Scotland leads the way in this and as predictable as autumn follows summer, outbreaks are starting to appear. Scottish students went back two weeks ago and we are seeing the first serious outbreaks. Glasgow University has 600 students self isolating after 124 tested positive for Covid 19 with cases traced back to Freshers week. Around 29,000 students were welcomed back onto Glasgow University's campus despite the vast bulk of teaching moving to online. In addition, there are 500 students self-isolating in Dundee after an outbreak there and a further 72 in Aberdeen.
Despite this hard evidence, English university bosses are carrying on regardless with their plans to bring students back en masse. Many are still clinging to their proposals to deliver up to 6 hours face to face teaching for students despite UCU branch after UCU branch declaring themselves to be in opposition. Helpfully, and not before time, the national UCU union has come out against the mass return and in favour of online delivery wherever possible.
So why are the employers doing this? Unfortunately the answer is very simple, universities are businesses as far as the employers are concerned and although they operate as a cartel on many issues, they are still competing against each other. This competition for students and research funding takes place both domestically and internationally. Overseas students have become a large source of income. Student residences have sprung up around the cities and need filling. Student fees need collecting.
So to keep the cash registers ringing, we now have students imprisoned in halls of residence, paying for the privilege. There is even talk that they may have to stay there over Xmas, so much for concerns about their mental health. They should mass test students now, those that test negative can return home and those that test positive, quarantine and then send them home too.
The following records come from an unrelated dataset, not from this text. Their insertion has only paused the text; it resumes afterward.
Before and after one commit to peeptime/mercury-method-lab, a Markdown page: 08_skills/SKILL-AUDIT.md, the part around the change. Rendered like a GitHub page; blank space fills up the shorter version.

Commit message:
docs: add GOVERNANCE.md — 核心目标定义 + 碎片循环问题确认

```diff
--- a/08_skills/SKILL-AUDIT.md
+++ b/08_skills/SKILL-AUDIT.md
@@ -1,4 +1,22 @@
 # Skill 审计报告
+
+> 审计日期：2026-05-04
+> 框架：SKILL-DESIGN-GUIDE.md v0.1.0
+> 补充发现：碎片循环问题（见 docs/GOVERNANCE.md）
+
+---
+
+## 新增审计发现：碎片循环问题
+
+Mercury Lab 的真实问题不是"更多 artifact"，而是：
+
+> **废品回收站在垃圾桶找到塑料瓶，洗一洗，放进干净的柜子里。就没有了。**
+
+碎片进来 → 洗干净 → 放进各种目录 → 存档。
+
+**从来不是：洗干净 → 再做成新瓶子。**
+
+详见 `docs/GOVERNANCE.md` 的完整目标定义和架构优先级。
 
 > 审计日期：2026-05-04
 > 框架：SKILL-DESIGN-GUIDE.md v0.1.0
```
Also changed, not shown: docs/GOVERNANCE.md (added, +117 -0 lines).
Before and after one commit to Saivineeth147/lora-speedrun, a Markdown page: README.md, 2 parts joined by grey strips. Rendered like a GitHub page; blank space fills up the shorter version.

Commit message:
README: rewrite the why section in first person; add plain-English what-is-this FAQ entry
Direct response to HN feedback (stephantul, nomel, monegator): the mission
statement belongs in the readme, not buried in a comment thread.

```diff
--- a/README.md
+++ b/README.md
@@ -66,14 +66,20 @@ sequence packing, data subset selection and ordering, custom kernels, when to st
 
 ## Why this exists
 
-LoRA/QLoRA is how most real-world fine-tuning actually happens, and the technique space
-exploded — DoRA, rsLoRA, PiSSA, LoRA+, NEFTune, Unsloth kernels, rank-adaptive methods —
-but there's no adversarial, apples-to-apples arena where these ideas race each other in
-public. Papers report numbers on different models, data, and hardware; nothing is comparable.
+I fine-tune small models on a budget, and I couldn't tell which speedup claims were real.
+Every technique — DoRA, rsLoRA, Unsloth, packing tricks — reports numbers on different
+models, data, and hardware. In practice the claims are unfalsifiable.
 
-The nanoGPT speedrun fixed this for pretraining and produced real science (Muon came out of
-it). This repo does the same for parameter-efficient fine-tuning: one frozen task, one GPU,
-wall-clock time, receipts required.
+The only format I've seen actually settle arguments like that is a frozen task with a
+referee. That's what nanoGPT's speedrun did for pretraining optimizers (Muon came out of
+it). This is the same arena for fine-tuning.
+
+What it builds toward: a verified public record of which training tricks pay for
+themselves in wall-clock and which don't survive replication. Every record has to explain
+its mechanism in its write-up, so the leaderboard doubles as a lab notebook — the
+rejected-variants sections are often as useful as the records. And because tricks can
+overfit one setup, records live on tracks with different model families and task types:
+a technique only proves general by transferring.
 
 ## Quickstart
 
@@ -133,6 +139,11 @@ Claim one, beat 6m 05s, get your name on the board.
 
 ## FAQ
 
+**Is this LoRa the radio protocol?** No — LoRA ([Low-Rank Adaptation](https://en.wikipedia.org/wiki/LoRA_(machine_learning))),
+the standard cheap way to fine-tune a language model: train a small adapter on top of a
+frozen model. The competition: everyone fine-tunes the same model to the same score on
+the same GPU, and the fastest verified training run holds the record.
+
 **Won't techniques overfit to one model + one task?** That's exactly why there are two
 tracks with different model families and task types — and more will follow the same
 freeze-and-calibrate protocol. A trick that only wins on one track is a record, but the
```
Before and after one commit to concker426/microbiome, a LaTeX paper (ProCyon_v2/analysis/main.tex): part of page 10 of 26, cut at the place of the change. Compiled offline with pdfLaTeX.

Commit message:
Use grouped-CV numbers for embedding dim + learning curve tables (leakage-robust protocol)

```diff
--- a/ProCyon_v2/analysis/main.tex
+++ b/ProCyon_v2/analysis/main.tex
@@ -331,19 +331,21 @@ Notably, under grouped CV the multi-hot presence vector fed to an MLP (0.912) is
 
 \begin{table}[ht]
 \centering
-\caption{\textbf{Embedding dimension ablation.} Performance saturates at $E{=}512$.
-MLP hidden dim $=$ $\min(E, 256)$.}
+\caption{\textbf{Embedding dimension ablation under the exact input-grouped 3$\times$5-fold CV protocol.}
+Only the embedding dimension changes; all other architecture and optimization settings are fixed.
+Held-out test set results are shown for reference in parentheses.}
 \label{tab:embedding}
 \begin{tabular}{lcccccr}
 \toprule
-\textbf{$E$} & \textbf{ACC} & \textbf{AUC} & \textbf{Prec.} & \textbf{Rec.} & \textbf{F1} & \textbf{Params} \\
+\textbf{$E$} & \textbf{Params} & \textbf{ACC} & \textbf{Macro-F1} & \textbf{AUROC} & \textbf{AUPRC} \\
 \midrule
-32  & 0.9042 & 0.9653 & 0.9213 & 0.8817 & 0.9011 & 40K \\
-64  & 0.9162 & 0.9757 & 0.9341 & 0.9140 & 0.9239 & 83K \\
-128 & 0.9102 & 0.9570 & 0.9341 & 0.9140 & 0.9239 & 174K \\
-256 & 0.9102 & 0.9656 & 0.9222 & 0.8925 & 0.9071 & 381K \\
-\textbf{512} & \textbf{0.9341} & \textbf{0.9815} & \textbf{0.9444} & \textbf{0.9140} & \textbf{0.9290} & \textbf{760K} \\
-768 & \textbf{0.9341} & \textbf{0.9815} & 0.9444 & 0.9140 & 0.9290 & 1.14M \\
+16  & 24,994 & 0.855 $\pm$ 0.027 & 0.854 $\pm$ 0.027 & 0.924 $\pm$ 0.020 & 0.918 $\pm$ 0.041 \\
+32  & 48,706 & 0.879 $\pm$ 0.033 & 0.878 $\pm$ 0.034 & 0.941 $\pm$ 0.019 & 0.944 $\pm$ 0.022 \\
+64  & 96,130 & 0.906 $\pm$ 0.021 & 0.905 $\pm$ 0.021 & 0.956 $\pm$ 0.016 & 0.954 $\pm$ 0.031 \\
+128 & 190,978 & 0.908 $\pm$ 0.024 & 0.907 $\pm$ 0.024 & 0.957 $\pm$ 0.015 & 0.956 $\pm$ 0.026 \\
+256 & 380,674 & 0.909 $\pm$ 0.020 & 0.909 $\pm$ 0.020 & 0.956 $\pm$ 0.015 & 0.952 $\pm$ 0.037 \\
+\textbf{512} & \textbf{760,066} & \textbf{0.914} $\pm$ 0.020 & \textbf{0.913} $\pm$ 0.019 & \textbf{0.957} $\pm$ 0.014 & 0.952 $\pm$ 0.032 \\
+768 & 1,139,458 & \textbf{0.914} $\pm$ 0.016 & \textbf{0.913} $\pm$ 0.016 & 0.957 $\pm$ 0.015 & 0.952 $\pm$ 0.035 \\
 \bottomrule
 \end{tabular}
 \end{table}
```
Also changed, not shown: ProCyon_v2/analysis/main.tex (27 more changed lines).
We have to ask ourselves, is this really the best we can do and is this the type of higher education system we want?
Meanwhile, it is the workers in universities and their unions, not just UCU but also Unison and Unite who are calling for sanity. By developing plans for safe campuses, open to those who need them such as medical students, with teaching online for those who can stay at home, it is clear that the unions have won the argument. The university managers need to climb down out of their ivory towers, accept they were wrong, and start planning for a genuinely safe university. Universities should be part of the solution to this pandemic, not part of the problem.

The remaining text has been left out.